In its simplest terms suicide is caused by a broken heart, a loss of hope and a lack of care.
To reduce the occurrence of these absolutely avoidable losses in our community, our goal must to be to get people talking about mental health issues and mental wellness.
As we, our families and our neighbors struggle during this economy, more and more of us are stressed. Many are under greater strains than ever before, and some of us don’t know these feelings of despair, hopelessness, desperation and misery may be signs of a mental health crisis.
Some are rich, some are poor, some are famous and some are invisible.
Kyle Jensen, 18, of Huguenot, N.Y., came out from under a platform at the last minute as a train was pulling into the station in New York one recent Tuesday evening and ended his life.
There were signs of trouble. Jensen placed somber lyrics of his own devising on his Facebook page and posted the song “Suicide Season.” “He would put on a cover and make it like he was not depressed but anyone could see through that he was depressed,” said a friend on his Facebook page.
Former Olympic sprinter Antonio Pettigrew, who admitted to doping and was stripped of a gold medal, committed suicide by overdosing on a drug commonly found in sleeping pills, according to an autopsy report released recently.
Or consider gifted football player Kenny McKinley. In college, just a couple of years ago, he broke most of the major receiving records at South Carolina University. He signed a contract worth almost $2 million a year. He was a father of a 1-year-old boy. Last month, he was discovered dead in the bedroom of his home. He put a pistol in a pillow and shot himself in the head.
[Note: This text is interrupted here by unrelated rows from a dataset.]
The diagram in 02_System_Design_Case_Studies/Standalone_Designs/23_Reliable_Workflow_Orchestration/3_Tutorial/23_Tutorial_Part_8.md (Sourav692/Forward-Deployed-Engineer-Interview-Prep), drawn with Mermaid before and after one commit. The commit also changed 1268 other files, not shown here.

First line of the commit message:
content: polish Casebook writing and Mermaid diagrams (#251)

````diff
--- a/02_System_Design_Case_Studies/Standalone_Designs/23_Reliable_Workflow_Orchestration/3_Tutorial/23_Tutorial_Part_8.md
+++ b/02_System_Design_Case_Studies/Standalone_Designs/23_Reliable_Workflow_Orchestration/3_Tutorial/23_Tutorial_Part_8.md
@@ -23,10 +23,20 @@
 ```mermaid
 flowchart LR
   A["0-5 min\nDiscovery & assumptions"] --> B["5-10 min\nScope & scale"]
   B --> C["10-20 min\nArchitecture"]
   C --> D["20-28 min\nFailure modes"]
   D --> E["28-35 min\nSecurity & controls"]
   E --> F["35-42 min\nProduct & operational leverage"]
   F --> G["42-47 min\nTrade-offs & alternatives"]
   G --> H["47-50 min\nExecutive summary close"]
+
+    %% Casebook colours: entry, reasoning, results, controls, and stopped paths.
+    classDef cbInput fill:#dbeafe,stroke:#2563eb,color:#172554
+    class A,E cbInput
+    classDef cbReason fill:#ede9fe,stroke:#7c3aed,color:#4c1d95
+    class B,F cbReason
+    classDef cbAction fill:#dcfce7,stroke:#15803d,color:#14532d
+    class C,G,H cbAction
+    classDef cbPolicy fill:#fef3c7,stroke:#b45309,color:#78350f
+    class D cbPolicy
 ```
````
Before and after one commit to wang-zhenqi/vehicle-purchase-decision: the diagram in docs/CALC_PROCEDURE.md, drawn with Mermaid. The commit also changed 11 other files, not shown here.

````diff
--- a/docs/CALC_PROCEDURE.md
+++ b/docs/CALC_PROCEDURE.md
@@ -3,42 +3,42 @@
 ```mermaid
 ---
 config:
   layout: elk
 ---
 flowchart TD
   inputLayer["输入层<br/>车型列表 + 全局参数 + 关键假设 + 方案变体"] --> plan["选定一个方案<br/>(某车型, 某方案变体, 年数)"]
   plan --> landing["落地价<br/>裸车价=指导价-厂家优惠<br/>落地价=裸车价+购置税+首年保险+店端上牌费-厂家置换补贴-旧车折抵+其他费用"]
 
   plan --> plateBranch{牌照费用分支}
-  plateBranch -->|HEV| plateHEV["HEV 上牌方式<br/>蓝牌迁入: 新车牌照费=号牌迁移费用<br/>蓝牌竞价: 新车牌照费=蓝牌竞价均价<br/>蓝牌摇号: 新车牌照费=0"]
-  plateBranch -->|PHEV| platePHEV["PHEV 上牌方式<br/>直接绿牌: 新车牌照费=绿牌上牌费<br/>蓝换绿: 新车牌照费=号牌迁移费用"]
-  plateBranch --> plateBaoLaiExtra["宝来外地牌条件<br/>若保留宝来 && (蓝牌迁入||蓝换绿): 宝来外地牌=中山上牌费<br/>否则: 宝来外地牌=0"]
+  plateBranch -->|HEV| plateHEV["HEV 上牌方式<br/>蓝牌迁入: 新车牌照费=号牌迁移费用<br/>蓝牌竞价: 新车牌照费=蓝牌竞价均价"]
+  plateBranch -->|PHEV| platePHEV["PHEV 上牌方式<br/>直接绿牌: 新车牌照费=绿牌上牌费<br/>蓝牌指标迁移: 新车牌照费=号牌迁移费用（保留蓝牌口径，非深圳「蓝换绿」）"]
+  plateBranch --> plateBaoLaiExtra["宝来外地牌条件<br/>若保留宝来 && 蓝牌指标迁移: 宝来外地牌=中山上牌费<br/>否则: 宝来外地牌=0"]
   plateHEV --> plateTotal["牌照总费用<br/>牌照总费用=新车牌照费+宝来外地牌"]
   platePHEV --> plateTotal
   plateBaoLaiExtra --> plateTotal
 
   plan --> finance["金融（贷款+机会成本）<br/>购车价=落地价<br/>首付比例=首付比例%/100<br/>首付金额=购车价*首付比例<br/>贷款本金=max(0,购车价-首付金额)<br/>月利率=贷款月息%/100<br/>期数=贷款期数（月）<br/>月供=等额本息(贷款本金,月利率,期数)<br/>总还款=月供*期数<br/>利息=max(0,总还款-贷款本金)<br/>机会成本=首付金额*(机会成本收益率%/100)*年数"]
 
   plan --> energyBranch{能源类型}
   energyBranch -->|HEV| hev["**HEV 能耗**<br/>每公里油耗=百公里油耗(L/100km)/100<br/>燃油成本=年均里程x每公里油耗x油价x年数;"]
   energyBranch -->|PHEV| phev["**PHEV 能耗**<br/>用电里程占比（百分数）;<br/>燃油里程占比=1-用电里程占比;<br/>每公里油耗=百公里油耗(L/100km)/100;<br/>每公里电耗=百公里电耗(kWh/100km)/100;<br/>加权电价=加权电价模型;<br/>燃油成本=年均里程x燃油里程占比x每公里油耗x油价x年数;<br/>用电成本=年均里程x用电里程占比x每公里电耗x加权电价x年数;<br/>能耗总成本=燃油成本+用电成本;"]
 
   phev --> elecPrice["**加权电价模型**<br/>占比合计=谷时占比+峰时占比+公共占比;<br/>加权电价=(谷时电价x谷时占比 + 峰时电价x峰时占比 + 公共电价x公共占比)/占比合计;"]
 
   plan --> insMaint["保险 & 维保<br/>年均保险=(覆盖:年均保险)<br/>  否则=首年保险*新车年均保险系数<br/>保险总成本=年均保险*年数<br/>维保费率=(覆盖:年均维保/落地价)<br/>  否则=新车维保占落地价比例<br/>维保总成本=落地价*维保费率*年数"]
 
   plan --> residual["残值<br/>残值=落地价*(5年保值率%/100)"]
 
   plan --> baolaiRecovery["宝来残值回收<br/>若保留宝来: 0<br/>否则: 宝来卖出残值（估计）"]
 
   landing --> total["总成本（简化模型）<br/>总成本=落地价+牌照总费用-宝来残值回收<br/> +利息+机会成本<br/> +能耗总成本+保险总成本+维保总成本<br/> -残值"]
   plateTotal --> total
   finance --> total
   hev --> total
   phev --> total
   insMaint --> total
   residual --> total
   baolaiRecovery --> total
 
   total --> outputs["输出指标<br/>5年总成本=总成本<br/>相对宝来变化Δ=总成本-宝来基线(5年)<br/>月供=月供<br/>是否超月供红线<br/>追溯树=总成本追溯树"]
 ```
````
Although he had made statements while playing dominoes with a friend that he should, “just kill myself,”no one believed he was serious. He had a great life full of promise, but that was not enough to keep him from ending it prematurely.
Like so many others, McKinley didn’t see depression for what it is: a treatable illness.
Depression and anxiety are underreported and undertreated, especially in men. Most often, it is seen as something to be ashamed of, to hide or risk ridicule, but rarely something to talk about.
Ricky Williams, NFL star running back and former Heisman Trophy winner, recently spoke about his time battling depression and anxiety. He claims there is a physical prejudice in illnesses. Teams address a physical, observable injury by doing everything in their power to make sure treatment occurs and works. Not so with an emotional injury.
Why is it easier to talk about torn knees than depression? Or to talk about lost jobs than lost hope?
What if it is not the illness that is so dangerous, it is our shared attitude? What if it really is stigma that is perpetuated in our culture that leads to death? Scary thought, isn’t it?
What if the cure is for all of us to recognize pain in others and support them as they seek sources of healing?
A lot of questions need addressing. Talking about it and exploring why are important first steps.
Perhaps the biggest leap in treating the depression and hopelessness of others is that we acknowledge it. We collectively support those affected by celebrating their worth by pointing them toward help and telling them they do not deserve to suffer. To seek help, regardless if that help involves talking to a friend, a pastor, a doctor or a mental health professional.
The message should be the same: You do not have to live in pain. Get help now.
David S. Proffitt is president and CEO of The Acadia Hospital in Bangor.